Among the lines below, return each one that contains the word "textContent".

[Stored data entries]
=== Begin Enclosure ===

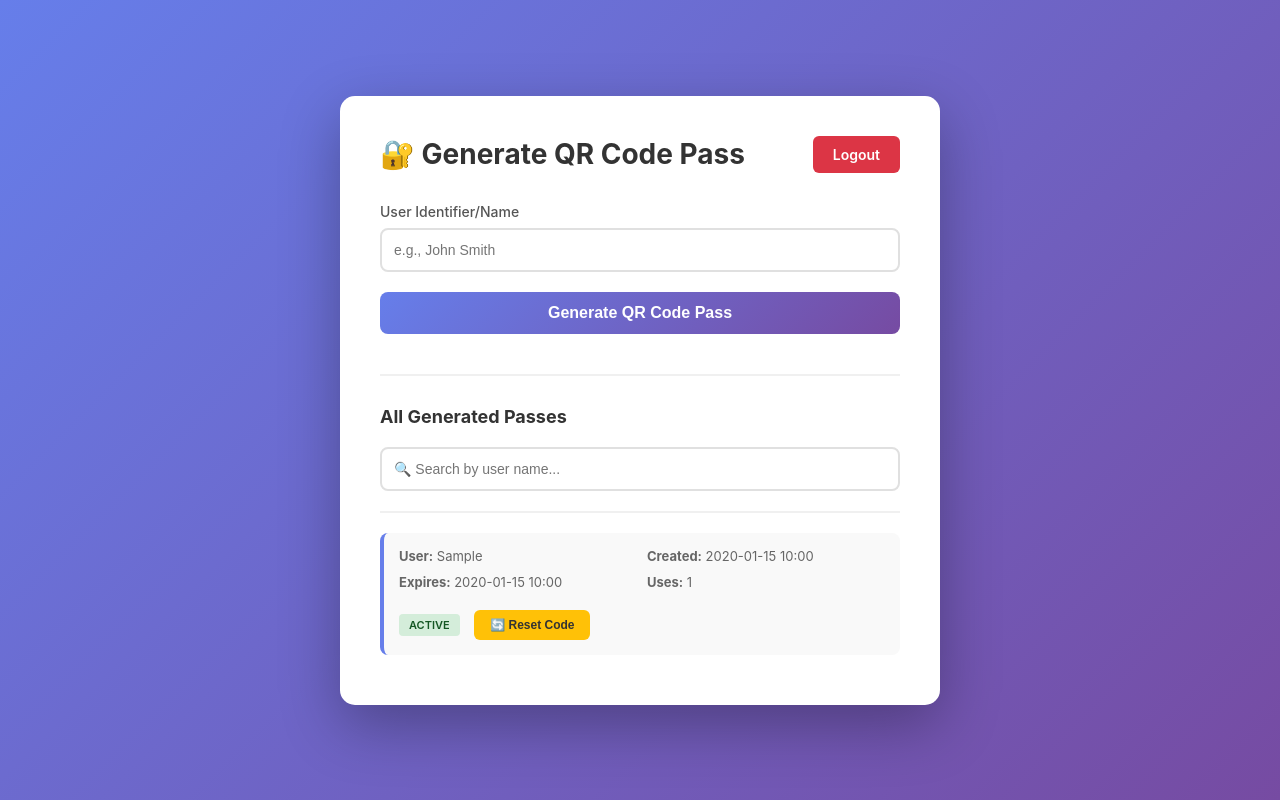
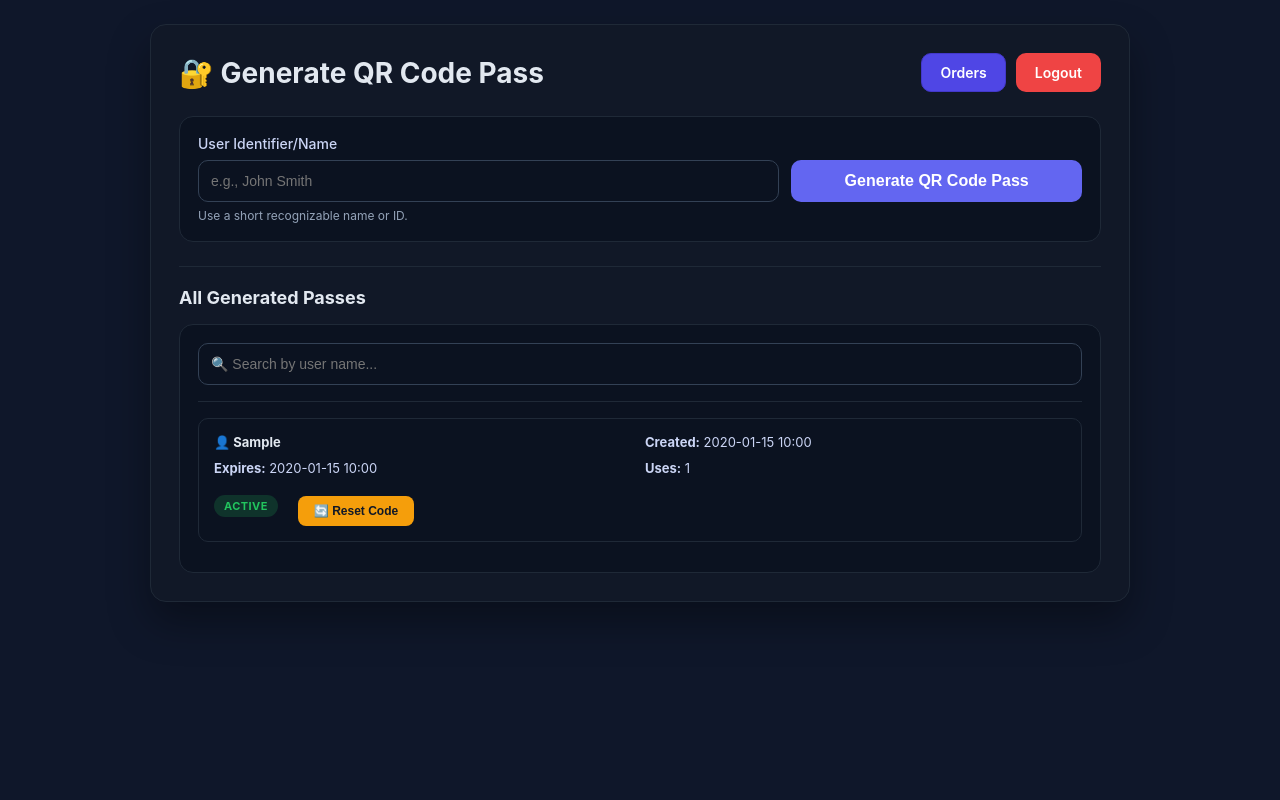
Before and after one commit to BrMaster/Bufet-Web, a Django app: page /generate-qr/ in a window 1280 px wide. Run offline with Django 5.2, Linux system fonts and the light colour scheme; a user stored in the database is signed in; tables that the repository leaves empty hold one stand-in row (values such as "Sample post").

Commit message:
Added orders page for admin users to view and manage orders.

```diff
--- a/bufet_project/urls.py
+++ b/bufet_project/urls.py
@@ -16,11 +16,13 @@ Including another URLconf
 """
 from django.contrib import admin
 from django.urls import include, path
+from main import views as main_views
 from django.conf import settings
 from django.conf.urls.static import static
 
 urlpatterns = [
     path('', include('main.urls')),
+    path('admin/generate-qr/', main_views.generate_qr, name='admin_generate_qr'),
     path('admin/', admin.site.urls),
 ]
 
--- a/main/urls.py
+++ b/main/urls.py
@@ -15,4 +15,5 @@ urlpatterns = [
     path('payments/stripe-cancel/', views.stripe_cancel, name='stripe_cancel'),
     path('payment-error/', views.payment_error, name='payment_error'),
     path('generate-qr/', views.generate_qr, name='generate_qr'),
+    path('admin/orders/', views.admin_orders, name='admin_orders'),
 ]
--- a/main/views.py
+++ b/main/views.py
@@ -1,6 +1,7 @@
 from django.shortcuts import render, redirect
 from django.http import JsonResponse
 from django.db import transaction
+from django.db.models import Sum
 from django.conf import settings
 from django.views.decorators.http import require_http_methods
 from django.views.decorators.csrf import csrf_exempt
@@ -471,3 +472,43 @@ def generate_qr(request):
 		'passes': all_passes,
 		'search_query': search_query
 	})
+
+
+def admin_orders(request):
+	"""Admin-only orders panel"""
+	if not request.user.is_staff:
+		return render(request, 'admin_only.html', status=403)
+
+	status_filter = request.GET.get('status', '').strip()
+	payment_filter = request.GET.get('payment', '').strip()
+	search_query = request.GET.get('search', '').strip()
+
+	orders = Order.objects.all().prefetch_related('items', 'items__food_item')
+	if status_filter:
+		orders = orders.filter(status=status_filter)
+	if payment_filter:
+		orders = orders.filter(payment_status=payment_filter)
+	if search_query:
+		if search_query.isdigit():
+			orders = orders.filter(id=int(search_query))
+		else:
+			orders = orders.filter(user_identifier__icontains=search_query)
+
+	orders = orders.order_by('-created_at')
+
+	all_orders = Order.objects.all()
+	paid_total = all_orders.filter(payment_status='paid').aggregate(total=Sum('total_amount'))['total'] or Decimal('0.00')
+	pending_count = all_orders.filter(payment_status='pending').count()
+	paid_count = all_orders.filter(payment_status='paid').count()
+
+	context = {
+		'orders': orders,
+		'status_filter': status_filter,
+		'payment_filter': payment_filter,
+		'search_query': search_query,
+		'paid_total': paid_total,
+		'pending_count': pending_count,
+		'paid_count': paid_count,
+		'payment_statuses': Order.PAYMENT_STATUSES,
+	}
+	return render(request, 'admin_orders.html', context)
--- a/templates/qr_generator.html
+++ b/templates/qr_generator.html
@@ -12,23 +12,30 @@
         }
         body {
             font-family: -apple-system, BlinkMacSystemFont, 'Segoe UI', 'Roboto', sans-serif;
-            background: linear-gradient(135deg, #667eea 0%, #764ba2 100%);
+            background: #0f172a;
             min-height: 100vh;
-            padding: 20px;
-            display: flex;
-            align-items: center;
-            justify-content: center;
+            padding: 24px;
+            color: #e2e8f0;
         }
         .container {
-            background: white;
-            border-radius: 15px;
-            box-shadow: 0 20px 60px rgba(0, 0, 0, 0.3);
-            max-width: 600px;
+            background: #111827;
+            border-radius: 16px;
+            border: 1px solid #1f2937;
+            box-shadow: 0 20px 40px rgba(0, 0, 0, 0.35);
+            max-width: 980px;
             width: 100%;
-            padding: 40px;
+            margin: 0 auto;
+            padding: 28px;
+        }
+        .panel {
+            background: #0b1220;
+            border: 1px solid #1f2937;
+            border-radius: 14px;
+            padding: 18px;
+            margin-top: 16px;
         }
         h1 {
-            color: #333;
+            color: #e2e8f0;
             margin: 0;
             font-size: 28px;
         }
@@ -36,30 +43,47 @@
             display: flex;
             justify-content: space-between;
             align-items: center;
-            margin-bottom: 30px;
+            margin-bottom: 24px;
+            gap: 12px;
         }
-        .logout-btn {
-            padding: 10px 20px;
-            background: #dc3545;
+        .header-actions {
+            display: flex;
+            gap: 10px;
+        }
+        .logout-btn,
+        .secondary-btn {
+            padding: 10px 18px;
             color: white;
             text-decoration: none;
-            border-radius: 6px;
+            border-radius: 10px;
             font-size: 14px;
             font-weight: 600;
             transition: background 0.2s, transform 0.2s;
             white-space: nowrap;
+            border: 1px solid transparent;
+        }
+        .secondary-btn {
+            background: #4f46e5;
+            border-color: #4338ca;
+        }
+        .secondary-btn:hover {
+            background: #4338ca;
+            transform: translateY(-2px);
+        }
+        .logout-btn {
+            background: #ef4444;
         }
         .logout-btn:hover {
-            background: #c82333;
+            background: #dc2626;
             transform: translateY(-2px);
         }
         .form-group {
-            margin-bottom: 20px;
+            margin-bottom: 0;
         }
         label {
             display: block;
             margin-bottom: 8px;
-            color: #555;
+            color: #cbd5f5;
             font-weight: 500;
             font-size: 14px;
         }
@@ -67,125 +91,163 @@
         input[type="number"] {
             width: 100%;
             padding: 12px;
-            border: 2px solid #e0e0e0;
-            border-radius: 8px;
+            border: 1px solid #334155;
+            border-radius: 10px;
             font-size: 14px;
             transition: border-color 0.3s;
+            background: #0b1220;
+            color: #e2e8f0;
         }
         input[type="text"]:focus,
         input[type="number"]:focus {
             outline: none;
-            border-color: #667eea;
+            border-color: #6366f1;
         }
         button {
             width: 100%;
             padding: 12px;
-            background: linear-gradient(135deg, #667eea 0%, #764ba2 100%);
+            background: #6366f1;
             color: white;
             border: none;
-            border-radius: 8px;
+            border-radius: 10px;
             font-size: 16px;
             font-weight: 600;
             cursor: pointer;
-            transition: transform 0.2s;
+            transition: transform 0.2s, background 0.2s;
         }
         button:hover {
             transform: translateY(-2px);
+            background: #4f46e5;
         }
         button:active {
             transform: translateY(0);
         }
+        .grid-two {
+            display: grid;
+            grid-template-columns: 2fr 1fr;
+            gap: 12px;
+            align-items: center;
+        }
+        .form-row {
+            display: grid;
+            grid-template-columns: 2fr 1fr;
+            gap: 12px;
+            align-items: center;
+        }
+        .helper-text {
+            font-size: 12px;
+            color: #94a3b8;
+            margin-top: 6px;
+        }
         .passes-section {
-            margin-top: 40px;
-            border-top: 2px solid #f0f0f0;
-            padding-top: 30px;
+            margin-top: 24px;
+            border-top: 1px solid #1f2937;
+            padding-top: 20px;
         }
         .passes-section h2 {
-            color: #333;
+            color: #e2e8f0;
             font-size: 18px;
-            margin-bottom: 20px;
+            margin-bottom: 12px;
         }
         .pass-item {
-            background: #f9f9f9;
+            background: #0b1220;
             padding: 15px;
-            border-radius: 8px;
-            margin-bottom: 10px;
-            border-left: 4px solid #667eea;
+            border-radius: 10px;
+            margin-bottom: 12px;
+            border-left: 4px solid #6366f1;
+            border: 1px solid #1f2937;
         }
         .pass-info {
             display: grid;
             grid-template-columns: 1fr 1fr;
             gap: 10px;
             font-size: 13px;
-            color: #666;
+            color: #cbd5f5;
+        }
+        .pass-user {
+            font-weight: 700;
+            color: #e2e8f0;
         }
         .pass-status {
-            display: inline-block;
+            display: inline-flex;
+            align-items: center;
             padding: 4px 10px;
-            border-radius: 4px;
+            border-radius: 999px;
             font-size: 11px;
-            font-weight: 600;
+            font-weight: 700;
             text-transform: uppercase;
+            letter-spacing: 0.04em;
         }
         .status-active {
-            background: #d4edda;
-            color: #155724;
+            background: rgba(34, 197, 94, 0.18);
+            color: #22c55e;
         }
         .status-inactive {
-            background: #f8d7da;
-            color: #721c24;
+            background: rgba(239, 68, 68, 0.18);
+            color: #ef4444;
         }
         .no-passes {
             text-align: center;
-            color: #999;
+            color: #94a3b8;
             padding: 20px;
             font-style: italic;
         }
         .btn-reset {
             padding: 8px 16px;
-            background: #ffc107;
-            color: #333;
+            background: #f59e0b;
+            color: #111827;
             border: none;
-            border-radius: 6px;
+            border-radius: 8px;
             font-size: 12px;
-            font-weight: 600;
+            font-weight: 700;
             cursor: pointer;
             margin-top: 10px;
             transition: transform 0.2s, background 0.2s;
         }
         .btn-reset:hover {
-            background: #ffb300;
+            background: #fbbf24;
             transform: translateY(-1px);
         }
         .error-message {
-            background: #f8d7da;
-            color: #721c24;
+            background: rgba(239, 68, 68, 0.18);
+            color: #fecaca;
             padding: 12px;
-            border-radius: 6px;
+            border-radius: 10px;
             margin-bottom: 20px;
-            border-left: 4px solid #dc3545;
+            border-left: 4px solid #ef4444;
         }
         .search-box {
-            margin-bottom: 20px;
-            padding-bottom: 20px;
-            border-bottom: 2px solid #f0f0f0;
+            margin-bottom: 16px;
+            padding-bottom: 16px;
+            border-bottom: 1px solid #1f2937;
         }
         .search-box input {
             width: 100%;
             padding: 12px;
-            border: 2px solid #e0e0e0;
-            border-radius: 8px;
+            border: 1px solid #334155;
+            border-radius: 10px;
             font-size: 14px;
+            background: #0b1220;
+            color: #e2e8f0;
         }
         .search-box input:focus {
             outline: none;
-            border-color: #667eea;
+            border-color: #6366f1;
         }
         .search-results-info {
             font-size: 13px;
-            color: #666;
+            color: #94a3b8;
             margin-bottom: 15px;
             font-style: italic;
+        }
+        @media (max-width: 800px) {
+            .grid-two {
+                grid-template-columns: 1fr;
+            }
+            .header {
+                flex-direction: column;
+                align-items: flex-start;
+            }
         }
     </style>
 </head>
@@ -193,7 +255,10 @@
     <div class="container">
         <div class="header">
             <h1>🔐 Generate QR Code Pass</h1>
+            <div class="header-actions">
+                <a href="/admin/orders/" class="secondary-btn">Orders</a>
                 <a href="/admin-logout/" class="logout-btn">Logout</a>
+            </div>
         </div>
 
         {% if error %}
@@ -202,21 +267,25 @@
         </div>
         {% endif %}
 
+        <div class="panel">
             <form method="POST">
                 {% csrf_token %}
-
                 <div class="form-group">
                     <label for="user_identifier">User Identifier/Name</label>
+                    <div class="form-row">
                         <input type="text" id="user_identifier" name="user_identifier" required placeholder="e.g., John Smith">
+                        <button type="submit">Generate QR Code Pass</button>
                     </div>
-
-            <button type="submit">Generate QR Code Pass</button>
+                    <div class="helper-text">Use a short recognizable name or ID.</div>
+                </div>
             </form>
+        </div>
 
         {% if passes %}
         <div class="passes-section">
             <h2>All Generated Passes</h2>
 
+            <div class="panel">
                 <div class="search-box">
                     <form method="GET">
                         <input
@@ -229,16 +298,14 @@
                     </form>
                     {% if search_query %}
                     <div class="search-results-info">
-                    Showing results for "{{ search_query }}" - <a href="/generate-qr/" style="color: #667eea;">Clear search</a>
+                        Showing results for "{{ search_query }}" - <a href="/generate-qr/" style="color: #818cf8;">Clear search</a>
                     </div>
                     {% endif %}
                 </div>
             {% for pass in passes %}
             <div class="pass-item">
                 <div class="pass-info">
-                    <div>
-                        <strong>User:</strong> {{ pass.user_identifier }}
-                    </div>
+                    <div class="pass-user">👤 {{ pass.user_identifier }}</div>
                     <div>
                         <strong>Created:</strong> {{ pass.created_at|date:"Y-m-d H:i" }}
                     </div>
@@ -249,7 +316,7 @@
                         <strong>Uses:</strong> {{ pass.use_count }}
                     </div>
                 </div>
-                <div style="margin-top: 10px;">
+                <div style="margin-top: 10px; display: flex; align-items: center; gap: 10px;">
                     {% if pass.is_active %}
                         <span class="pass-status status-active">Active</span>
                     {% else %}
@@ -267,10 +334,12 @@
             </div>
             {% endfor %}
             </div>
+        </div>
         {% else %}
         <div class="passes-section">
             <h2>All Generated Passes</h2>
 
+            <div class="panel">
                 <div class="search-box">
                     <form method="GET">
                         <input
@@ -289,6 +358,7 @@
             <div class="no-passes">No passes generated yet</div>
             {% endif %}
             </div>
+        </div>
         {% endif %}
     </div>
 
@@ -303,7 +373,7 @@
                     let visibleCount = 0;
 
                     passItems.forEach(function(item) {
-                        const userName = item.querySelector('.pass-info div:first-child').textContent.toLowerCase();
+                        const userName = item.querySelector('.pass-user').textContent.toLowerCase();
                         if (userName.includes(searchTerm)) {
                             item.style.display = '';
                             visibleCount++;
```
Also changed, not shown: templates/admin_orders.html (added, +276 -0 lines). Lines whose indentation alone changed are shown as unchanged.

=== End Enclosure ===

▶ **Response to the exercise**:
-                        const userName = item.querySelector('.pass-info div:first-child').textContent.toLowerCase();
+                        const userName = item.querySelector('.pass-user').textContent.toLowerCase();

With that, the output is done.